Exercise requirements:
Without including the pictures, copy out every line below.

Supplied data:
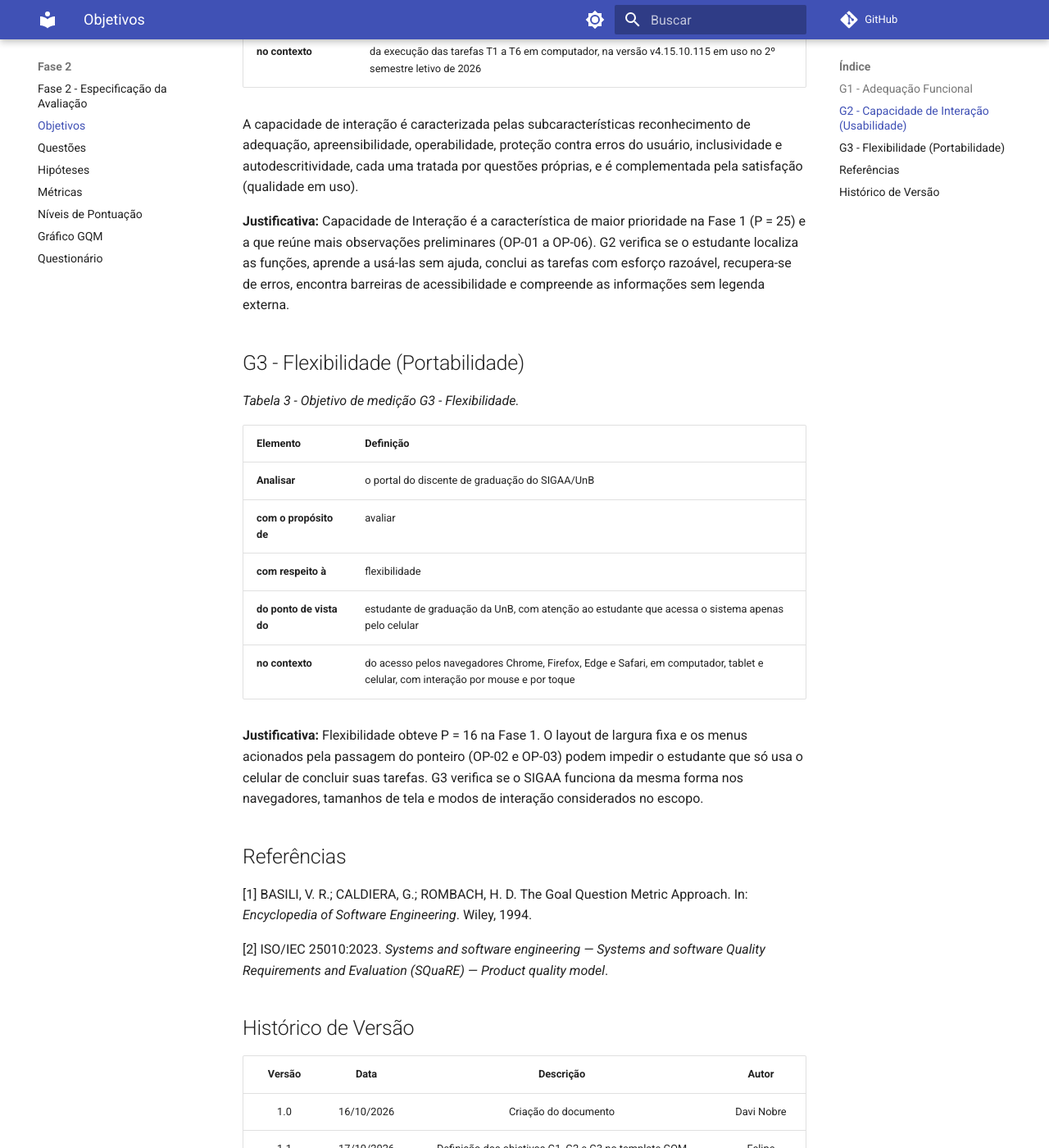
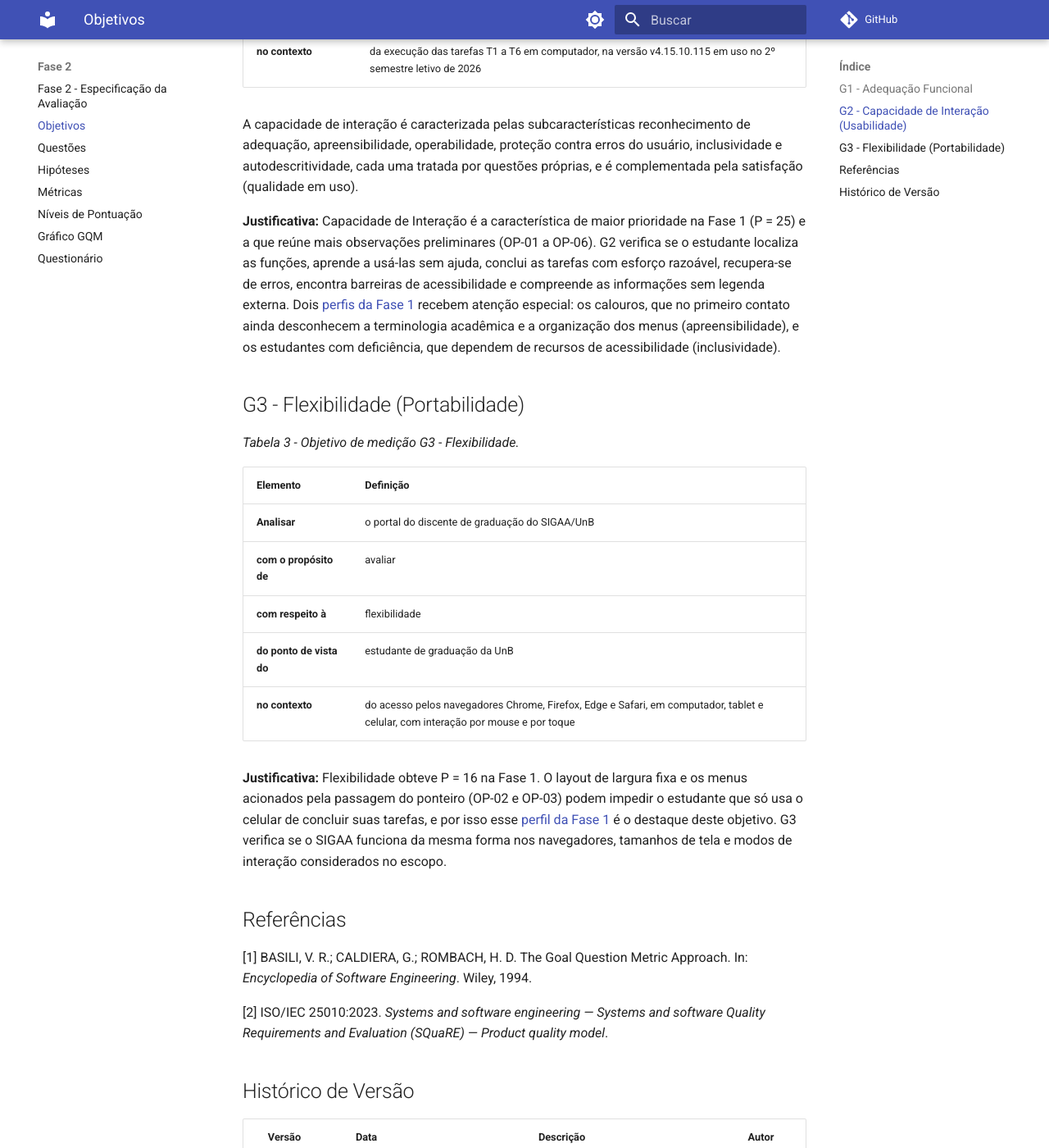
Before and after one commit to FCTE-Qualidade-de-Software-1/2026-2_T02_ADELE_GOLDSTINE, an MkDocs documentation site: the page built from docs/fase-2/objetivos.md, in a window 1280 px wide and 1400 px high, scrolled down 1766 px. Shown: the whole window at 82% size. Built offline with MkDocs 1.6.1 and Material for MkDocs 9.7.7, drawn with Linux system fonts in a browser that asks for light colours; comment, search, counter and statistics services are not loaded; some of the changed text lies outside the part shown.

Commit message:
[D09] Unifica o ponto de vista dos objetivos
Usa "estudante de graduação da UnB" em G1 a G3 e move os perfis para as justificativas.

```diff
--- a/docs/fase-2/objetivos.md
+++ b/docs/fase-2/objetivos.md
@@ -33,12 +33,12 @@
 | **Analisar** | o portal do discente de graduação do SIGAA/UnB |
 | **com o propósito de** | avaliar |
 | **com respeito à** | usabilidade (capacidade de interação) |
-| **do ponto de vista do** | estudante de graduação da UnB, com atenção a calouros e a estudantes com deficiência |
+| **do ponto de vista do** | estudante de graduação da UnB |
 | **no contexto** | da execução das tarefas T1 a T6 em computador, na versão v4.15.10.115 em uso no 2º semestre letivo de 2026 |
 
 A capacidade de interação é caracterizada pelas subcaracterísticas reconhecimento de adequação, apreensibilidade, operabilidade, proteção contra erros do usuário, inclusividade e autodescritividade, cada uma tratada por questões próprias, e é complementada pela satisfação (qualidade em uso).
 
-**Justificativa:** Capacidade de Interação é a característica de maior prioridade na Fase 1 (P = 25) e a que reúne mais observações preliminares (OP-01 a OP-06). G2 verifica se o estudante localiza as funções, aprende a usá-las sem ajuda, conclui as tarefas com esforço razoável, recupera-se de erros, encontra barreiras de acessibilidade e compreende as informações sem legenda externa.
+**Justificativa:** Capacidade de Interação é a característica de maior prioridade na Fase 1 (P = 25) e a que reúne mais observações preliminares (OP-01 a OP-06). G2 verifica se o estudante localiza as funções, aprende a usá-las sem ajuda, conclui as tarefas com esforço razoável, recupera-se de erros, encontra barreiras de acessibilidade e compreende as informações sem legenda externa. Dois [perfis da Fase 1](../fase-1/proposito-stakeholders.md#22-perfis-de-usuarios-considerados) recebem atenção especial: os calouros, que no primeiro contato ainda desconhecem a terminologia acadêmica e a organização dos menus (apreensibilidade), e os estudantes com deficiência, que dependem de recursos de acessibilidade (inclusividade).
 
 ## G3 - Flexibilidade (Portabilidade)
 
@@ -49,10 +49,10 @@
 | **Analisar** | o portal do discente de graduação do SIGAA/UnB |
 | **com o propósito de** | avaliar |
 | **com respeito à** | flexibilidade |
-| **do ponto de vista do** | estudante de graduação da UnB, com atenção ao estudante que acessa o sistema apenas pelo celular |
+| **do ponto de vista do** | estudante de graduação da UnB |
 | **no contexto** | do acesso pelos navegadores Chrome, Firefox, Edge e Safari, em computador, tablet e celular, com interação por mouse e por toque |
 
-**Justificativa:** Flexibilidade obteve P = 16 na Fase 1. O layout de largura fixa e os menus acionados pela passagem do ponteiro (OP-02 e OP-03) podem impedir o estudante que só usa o celular de concluir suas tarefas. G3 verifica se o SIGAA funciona da mesma forma nos navegadores, tamanhos de tela e modos de interação considerados no escopo.
+**Justificativa:** Flexibilidade obteve P = 16 na Fase 1. O layout de largura fixa e os menus acionados pela passagem do ponteiro (OP-02 e OP-03) podem impedir o estudante que só usa o celular de concluir suas tarefas, e por isso esse [perfil da Fase 1](../fase-1/proposito-stakeholders.md#22-perfis-de-usuarios-considerados) é o destaque deste objetivo. G3 verifica se o SIGAA funciona da mesma forma nos navegadores, tamanhos de tela e modos de interação considerados no escopo.
 
 ## Referências
 
@@ -75,3 +75,4 @@
 | 2.5 | 25/10/2026 | Mesmo objeto de estudo em G1 a G3: "o portal do discente de graduação do SIGAA/UnB" | Leonardo Bonetti |
 | 2.6 | 25/10/2026 | Foco de qualidade de G2 e G3 reduzido à característica; subcaracterísticas de G2 em frase abaixo da tabela | Leonardo Bonetti |
 | 2.7 | 25/10/2026 | Foco de qualidade de G1 reduzido à característica; subcaracterística *functional appropriateness* nomeada pertinência funcional | Leonardo Bonetti |
+| 2.8 | 25/10/2026 | Ponto de vista único em G1 a G3 (estudante de graduação da UnB); destaque aos perfis movido para as justificativas de G2 e G3 | Leonardo Bonetti |
```
Also changed, not shown: docs/fase-2/grafico-gqm.md (+4 -3 lines), docs/fase-2/index.md (+3 -2 lines).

Solution:
Before and after one commit to FCTE-Qualidade-de-Software-1/2026-2_T02_ADELE_GOLDSTINE, an MkDocs documentation site: the page built from docs/fase-2/objetivos.md, in a window 1280 px wide and 1400 px high, scrolled down 1766 px. Shown: the whole window at 82% size. Built offline with MkDocs 1.6.1 and Material for MkDocs 9.7.7, drawn with Linux system fonts in a browser that asks for light colours; comment, search, counter and statistics services are not loaded; some of the changed text lies outside the part shown.

Commit message:
[D09] Unifica o ponto de vista dos objetivos
Usa "estudante de graduação da UnB" em G1 a G3 e move os perfis para as justificativas.

```diff
--- a/docs/fase-2/objetivos.md
+++ b/docs/fase-2/objetivos.md
@@ -33,12 +33,12 @@
 | **Analisar** | o portal do discente de graduação do SIGAA/UnB |
 | **com o propósito de** | avaliar |
 | **com respeito à** | usabilidade (capacidade de interação) |
-| **do ponto de vista do** | estudante de graduação da UnB, com atenção a calouros e a estudantes com deficiência |
+| **do ponto de vista do** | estudante de graduação da UnB |
 | **no contexto** | da execução das tarefas T1 a T6 em computador, na versão v4.15.10.115 em uso no 2º semestre letivo de 2026 |
 
 A capacidade de interação é caracterizada pelas subcaracterísticas reconhecimento de adequação, apreensibilidade, operabilidade, proteção contra erros do usuário, inclusividade e autodescritividade, cada uma tratada por questões próprias, e é complementada pela satisfação (qualidade em uso).
 
-**Justificativa:** Capacidade de Interação é a característica de maior prioridade na Fase 1 (P = 25) e a que reúne mais observações preliminares (OP-01 a OP-06). G2 verifica se o estudante localiza as funções, aprende a usá-las sem ajuda, conclui as tarefas com esforço razoável, recupera-se de erros, encontra barreiras de acessibilidade e compreende as informações sem legenda externa.
+**Justificativa:** Capacidade de Interação é a característica de maior prioridade na Fase 1 (P = 25) e a que reúne mais observações preliminares (OP-01 a OP-06). G2 verifica se o estudante localiza as funções, aprende a usá-las sem ajuda, conclui as tarefas com esforço razoável, recupera-se de erros, encontra barreiras de acessibilidade e compreende as informações sem legenda externa. Dois [perfis da Fase 1](../fase-1/proposito-stakeholders.md#22-perfis-de-usuarios-considerados) recebem atenção especial: os calouros, que no primeiro contato ainda desconhecem a terminologia acadêmica e a organização dos menus (apreensibilidade), e os estudantes com deficiência, que dependem de recursos de acessibilidade (inclusividade).
 
 ## G3 - Flexibilidade (Portabilidade)
 
@@ -49,10 +49,10 @@
 | **Analisar** | o portal do discente de graduação do SIGAA/UnB |
 | **com o propósito de** | avaliar |
 | **com respeito à** | flexibilidade |
-| **do ponto de vista do** | estudante de graduação da UnB, com atenção ao estudante que acessa o sistema apenas pelo celular |
+| **do ponto de vista do** | estudante de graduação da UnB |
 | **no contexto** | do acesso pelos navegadores Chrome, Firefox, Edge e Safari, em computador, tablet e celular, com interação por mouse e por toque |
 
-**Justificativa:** Flexibilidade obteve P = 16 na Fase 1. O layout de largura fixa e os menus acionados pela passagem do ponteiro (OP-02 e OP-03) podem impedir o estudante que só usa o celular de concluir suas tarefas. G3 verifica se o SIGAA funciona da mesma forma nos navegadores, tamanhos de tela e modos de interação considerados no escopo.
+**Justificativa:** Flexibilidade obteve P = 16 na Fase 1. O layout de largura fixa e os menus acionados pela passagem do ponteiro (OP-02 e OP-03) podem impedir o estudante que só usa o celular de concluir suas tarefas, e por isso esse [perfil da Fase 1](../fase-1/proposito-stakeholders.md#22-perfis-de-usuarios-considerados) é o destaque deste objetivo. G3 verifica se o SIGAA funciona da mesma forma nos navegadores, tamanhos de tela e modos de interação considerados no escopo.
 
 ## Referências
 
@@ -75,3 +75,4 @@
 | 2.5 | 25/10/2026 | Mesmo objeto de estudo em G1 a G3: "o portal do discente de graduação do SIGAA/UnB" | Leonardo Bonetti |
 | 2.6 | 25/10/2026 | Foco de qualidade de G2 e G3 reduzido à característica; subcaracterísticas de G2 em frase abaixo da tabela | Leonardo Bonetti |
 | 2.7 | 25/10/2026 | Foco de qualidade de G1 reduzido à característica; subcaracterística *functional appropriateness* nomeada pertinência funcional | Leonardo Bonetti |
+| 2.8 | 25/10/2026 | Ponto de vista único em G1 a G3 (estudante de graduação da UnB); destaque aos perfis movido para as justificativas de G2 e G3 | Leonardo Bonetti |
```
Also changed, not shown: docs/fase-2/grafico-gqm.md (+4 -3 lines), docs/fase-2/index.md (+3 -2 lines).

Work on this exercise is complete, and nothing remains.